You have said on other occasions-and perhaps this is related to your sharp language- that a writer should be reckless . Why?
For the writer there are two important requirements, which may answer your question. The first is that literature is made of repeated shapes, ossified techniques, and the work of a writer precisely consists in change them and tell I a different way the same what other writers have said throughout history. The second imperative is that the writer has to be one that accepts the risks of what he says; he needs not to fear the danger of making public his thoughts and words, then, let’s face it, there is always a danger when you are devoted to any literature or intellectual work. If a writer knows that his words will have some unpleasant consequence, it is likely him to end not as a writer. That is why Voltaire said: “when you are right and the state does not, the life of a writer is very dangerous.”
And are you a reckless writer?
Well, the consequences prove that I am, I said what it should not be said at a time when it was not nice to say those things.
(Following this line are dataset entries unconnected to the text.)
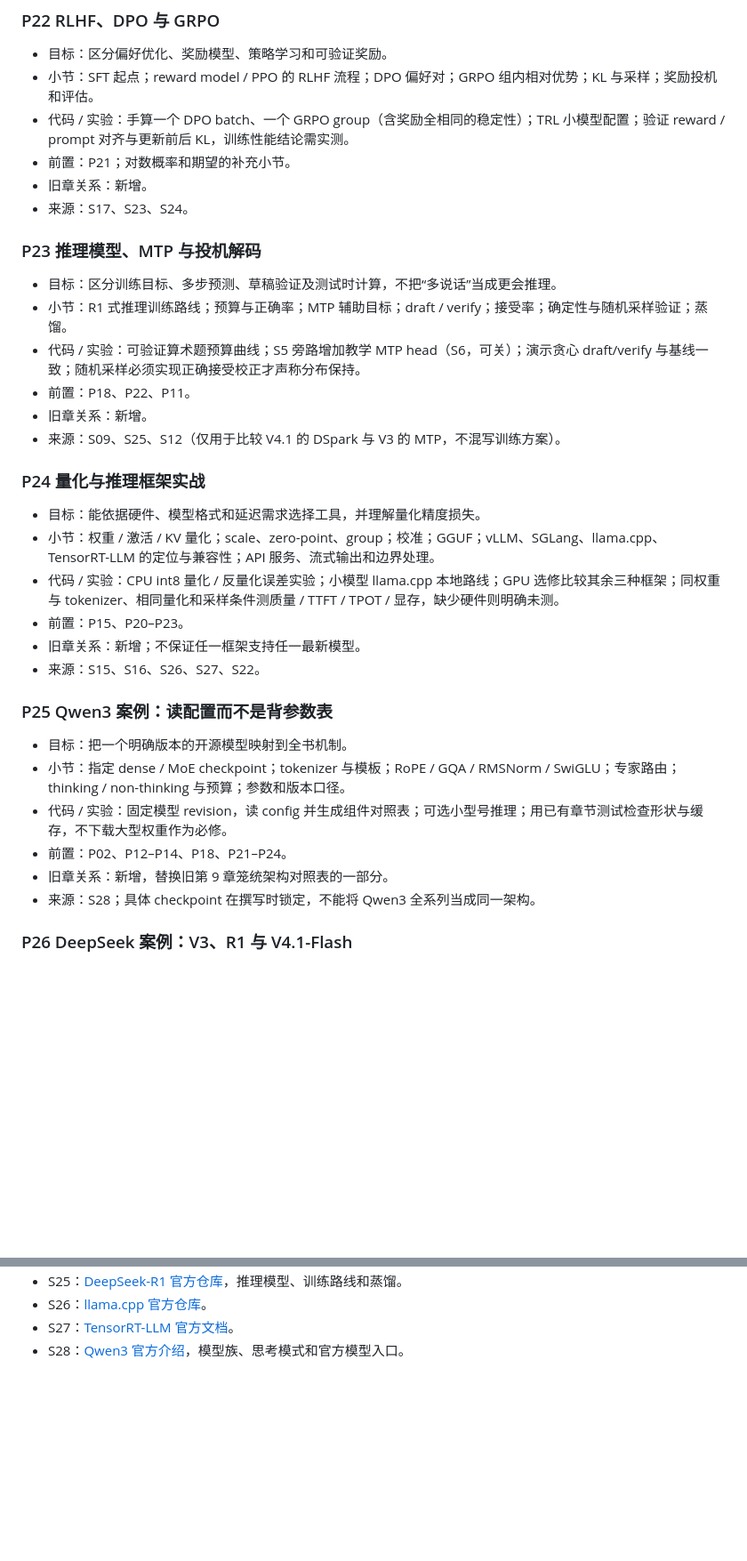
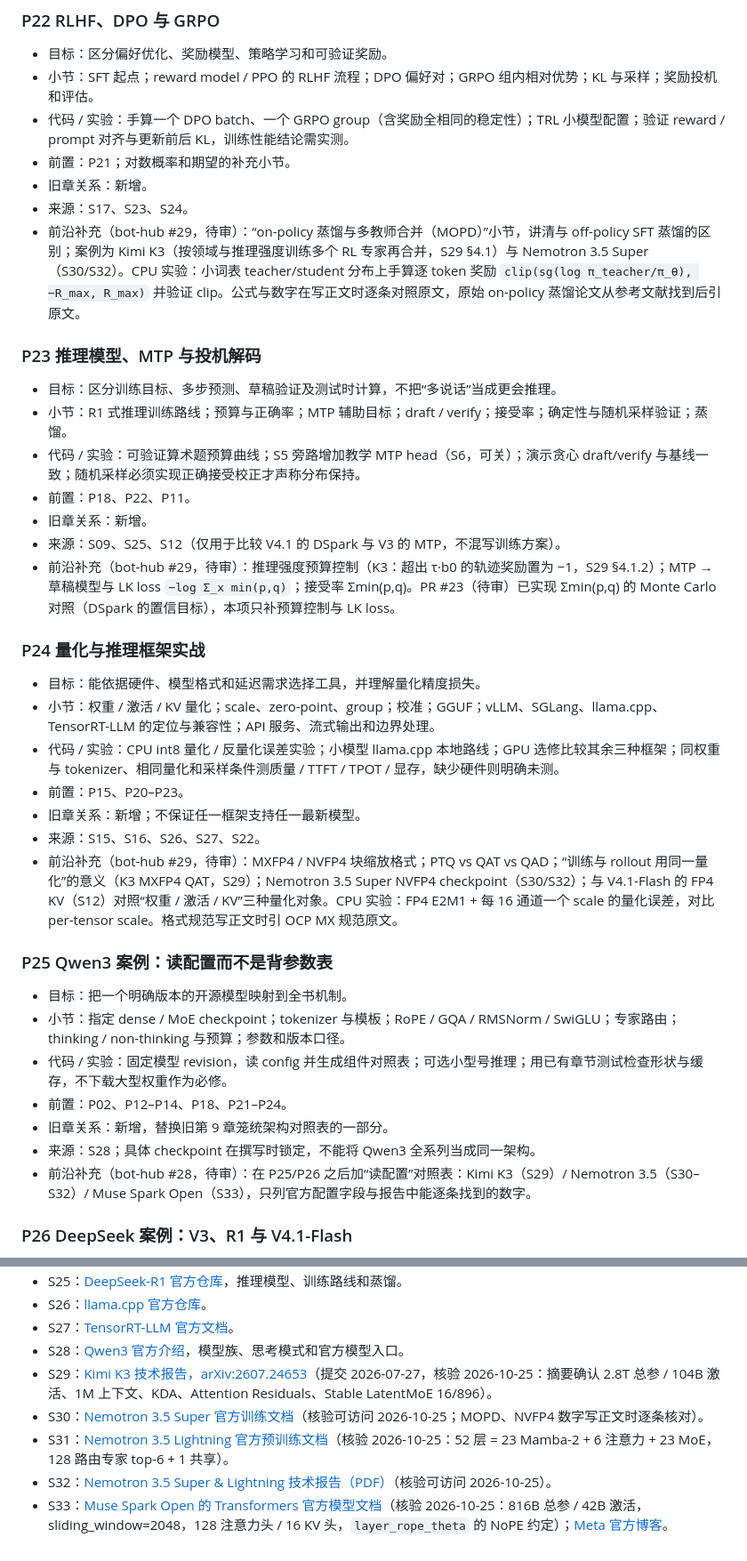
Before and after one commit to cluster1900/zero2llm, a Markdown page: docs/expansion-outline.md, 2 parts joined by grey strips. Shown at 89% size. Rendered like a GitHub page; blank space fills up the shorter version.

```diff
--- a/docs/expansion-outline.md
+++ b/docs/expansion-outline.md
@@ -205,6 +210,7 @@ Normal Work 已在 [PR #1 审核](https://github.com/cluster1900/zero2llm/pull/1
 - 前置：P21；对数概率和期望的补充小节。
 - 旧章关系：新增。
 - 来源：S17、S23、S24。
+- 前沿补充（bot-hub #29，待审）：“on-policy 蒸馏与多教师合并（MOPD）”小节，讲清与 off-policy SFT 蒸馏的区别；案例为 Kimi K3（按领域与推理强度训练多个 RL 专家再合并，S29 §4.1）与 Nemotron 3.5 Super（S30/S32）。CPU 实验：小词表 teacher/student 分布上手算逐 token 奖励 `clip(sg(log π_teacher/π_θ), −R_max, R_max)` 并验证 clip。公式与数字在写正文时逐条对照原文，原始 on-policy 蒸馏论文从参考文献找到后引原文。
 
 ### P23 推理模型、MTP 与投机解码
 - 目标：区分训练目标、多步预测、草稿验证及测试时计算，不把“多说话”当成更会推理。
@@ -213,6 +219,7 @@ Normal Work 已在 [PR #1 审核](https://github.com/cluster1900/zero2llm/pull/1
 - 前置：P18、P22、P11。
 - 旧章关系：新增。
 - 来源：S09、S25、S12（仅用于比较 V4.1 的 DSpark 与 V3 的 MTP，不混写训练方案）。
+- 前沿补充（bot-hub #29，待审）：推理强度预算控制（K3：超出 τ·b0 的轨迹奖励置为 −1，S29 §4.1.2）；MTP → 草稿模型与 LK loss `−log Σ_x min(p,q)`；接受率 Σmin(p,q)。PR #23（待审）已实现 Σmin(p,q) 的 Monte Carlo 对照（DSpark 的置信目标），本项只补预算控制与 LK loss。
 
 ### P24 量化与推理框架实战
 - 目标：能依据硬件、模型格式和延迟需求选择工具，并理解量化精度损失。
@@ -221,6 +228,7 @@ Normal Work 已在 [PR #1 审核](https://github.com/cluster1900/zero2llm/pull/1
 - 前置：P15、P20–P23。
 - 旧章关系：新增；不保证任一框架支持任一最新模型。
 - 来源：S15、S16、S26、S27、S22。
+- 前沿补充（bot-hub #29，待审）：MXFP4 / NVFP4 块缩放格式；PTQ vs QAT vs QAD；“训练与 rollout 用同一量化”的意义（K3 MXFP4 QAT，S29）；Nemotron 3.5 Super NVFP4 checkpoint（S30/S32）；与 V4.1-Flash 的 FP4 KV（S12）对照“权重 / 激活 / KV”三种量化对象。CPU 实验：FP4 E2M1 + 每 16 通道一个 scale 的量化误差，对比 per-tensor scale。格式规范写正文时引 OCP MX 规范原文。
 
 ### P25 Qwen3 案例：读配置而不是背参数表
 - 目标：把一个明确版本的开源模型映射到全书机制。
@@ -229,6 +237,7 @@ Normal Work 已在 [PR #1 审核](https://github.com/cluster1900/zero2llm/pull/1
 - 前置：P02、P12–P14、P18、P21–P24。
 - 旧章关系：新增，替换旧第 9 章笼统架构对照表的一部分。
 - 来源：S28；具体 checkpoint 在撰写时锁定，不能将 Qwen3 全系列当成同一架构。
+- 前沿补充（bot-hub #28，待审）：在 P25/P26 之后加“读配置”对照表：Kimi K3（S29）/ Nemotron 3.5（S30–S32）/ Muse Spark Open（S33），只列官方配置字段与报告中能逐条找到的数字。
 
 ### P26 DeepSeek 案例：V3、R1 与 V4.1-Flash
 - 目标：把架构、训练方法与服务优化分开，建立可追溯的跨版本地图。
@@ -346,3 +355,8 @@ MLA、分页、线性注意力和 CED 先做独立可读实验，不强行加入
 - S26：[llama.cpp 官方仓库](https://github.com/ggml-org/llama.cpp)。
 - S27：[TensorRT-LLM 官方文档](https://nvidia.github.io/TensorRT-LLM/)。
 - S28：[Qwen3 官方介绍](https://qwenlm.github.io/blog/qwen3/)，模型族、思考模式和官方模型入口。
+- S29：[Kimi K3 技术报告，arXiv:2607.24653](https://arxiv.org/abs/2607.24653)（提交 2026-07-27，核验 2026-10-25：摘要确认 2.8T 总参 / 104B 激活、1M 上下文、KDA、Attention Residuals、Stable LatentMoE 16/896）。
+- S30：[Nemotron 3.5 Super 官方训练文档](https://docs.nvidia.com/nemotron/latest/nemotron/super35/README.html)（核验可访问 2026-10-25；MOPD、NVFP4 数字写正文时逐条核对）。
+- S31：[Nemotron 3.5 Lightning 官方预训练文档](https://docs.nvidia.com/nemotron/latest/nemotron/lightning35/pretrain.html)（核验 2026-10-25：52 层 = 23 Mamba-2 + 6 注意力 + 23 MoE，128 路由专家 top-6 + 1 共享）。
+- S32：[Nemotron 3.5 Super & Lightning 技术报告（PDF）](https://research.nvidia.com/labs/nemotron/files/NVIDIA-Nemotron-3.5-Super-and-Lightning-Technical-Report.pdf)（核验可访问 2026-10-25）。
+- S33：[Muse Spark Open 的 Transformers 官方模型文档](https://huggingface.co/docs/transformers/model_doc/muse_spark)（核验 2026-10-25：816B 总参 / 42B 激活，sliding_window=2048，128 注意力头 / 16 KV 头，`layer_rope_theta` 的 NoPE 约定）；[Meta 官方博客](https://research.meta.ai/blog/muse-spark-open)。
```
Also changed, not shown: other parts of docs/expansion-outline.md (+5 -0 lines), README.md (+2 -0 lines).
Also, I’ve said things that have been also considered reckless. The time will gradually put them into place, and those things that are considered reckless today, will be prudent tomorrow. I think that recklessness also depends on the society in which one lives; if the society in which you live is very rigid, as ours was, that many times allowed very few things, then what you say will not be well seen. But thankfully, those days are gone.
Not long ago you said in another interview, paraphrasing Lope de Vega, the following sentence: Cuba hurts me. What hurts from Cuba to Anton Arrufat?
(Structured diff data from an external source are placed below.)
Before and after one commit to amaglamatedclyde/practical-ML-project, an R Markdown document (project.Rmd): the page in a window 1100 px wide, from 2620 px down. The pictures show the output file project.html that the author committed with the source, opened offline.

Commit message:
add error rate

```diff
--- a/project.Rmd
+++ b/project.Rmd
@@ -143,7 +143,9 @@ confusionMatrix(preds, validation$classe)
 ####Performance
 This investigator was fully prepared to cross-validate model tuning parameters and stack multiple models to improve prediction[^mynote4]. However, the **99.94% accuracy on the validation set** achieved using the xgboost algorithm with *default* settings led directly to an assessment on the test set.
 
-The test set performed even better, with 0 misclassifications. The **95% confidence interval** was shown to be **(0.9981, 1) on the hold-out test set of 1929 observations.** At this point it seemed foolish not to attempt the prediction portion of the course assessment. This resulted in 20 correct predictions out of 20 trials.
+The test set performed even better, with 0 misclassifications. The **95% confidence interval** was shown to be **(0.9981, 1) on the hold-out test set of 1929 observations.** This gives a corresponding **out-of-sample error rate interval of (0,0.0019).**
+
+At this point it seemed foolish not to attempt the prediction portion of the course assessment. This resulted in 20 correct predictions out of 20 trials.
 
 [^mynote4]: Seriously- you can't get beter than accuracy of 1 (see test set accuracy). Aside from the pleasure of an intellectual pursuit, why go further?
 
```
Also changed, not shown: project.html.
Well, Cuba, as any other country, can cause a lot of pain. However, from among those pains, one hurts more than others. Cuba is an entire nation in the creative, intellectual, artistic and spiritual order. If we travel to other lands and study and appreciate the genius and customs of other peoples, we understand that we are different, that we are Cubans, although partaking in the human universal issue. It may be said then, that we have built our own culture.
But in the social order, this is a nation in a limbo and a sad people. We have not managed to do something that support us, that does not force us to march, that does not make us think of the exile. The exile is a Cuban tradition, not just a momentary horror, but something old as our country. Cuban people of the nineteenth century and that of before the triumph of the Revolution also left for whatever reason. However, paradoxically, they founded a nation, battered, it is true, but a nation after all. It’s something really mysterious.
Cubans living in Miami, when you visit that city, take you for a walk and say, ‘look everything we have done. ” And I always tell them, “and why didn’t you do it there? ». I do not mean by this that they had to stay after 1959, but “why did not they do it earlier? ‘. Well, I found a key to understanding why they did not do it before: because they entered a system that others had created; they raised this rich city that Miami is thanks to an order created by the Americans. If they had had to create that order in Cuba, they could have never been achieved it because they never knew how to found a society for all in the land of their birth. And the latter also applies to Cubans living here.
It seems that we are able to arrange a prosperous life just outside our country. We’ve built a distinctive culture, a nation that survives thanks to the ideas, but we still need the material slack and economic wealth to achieve complete wellness. So this is what hurts me most of Cuba: being in spirit what we have not been in reality.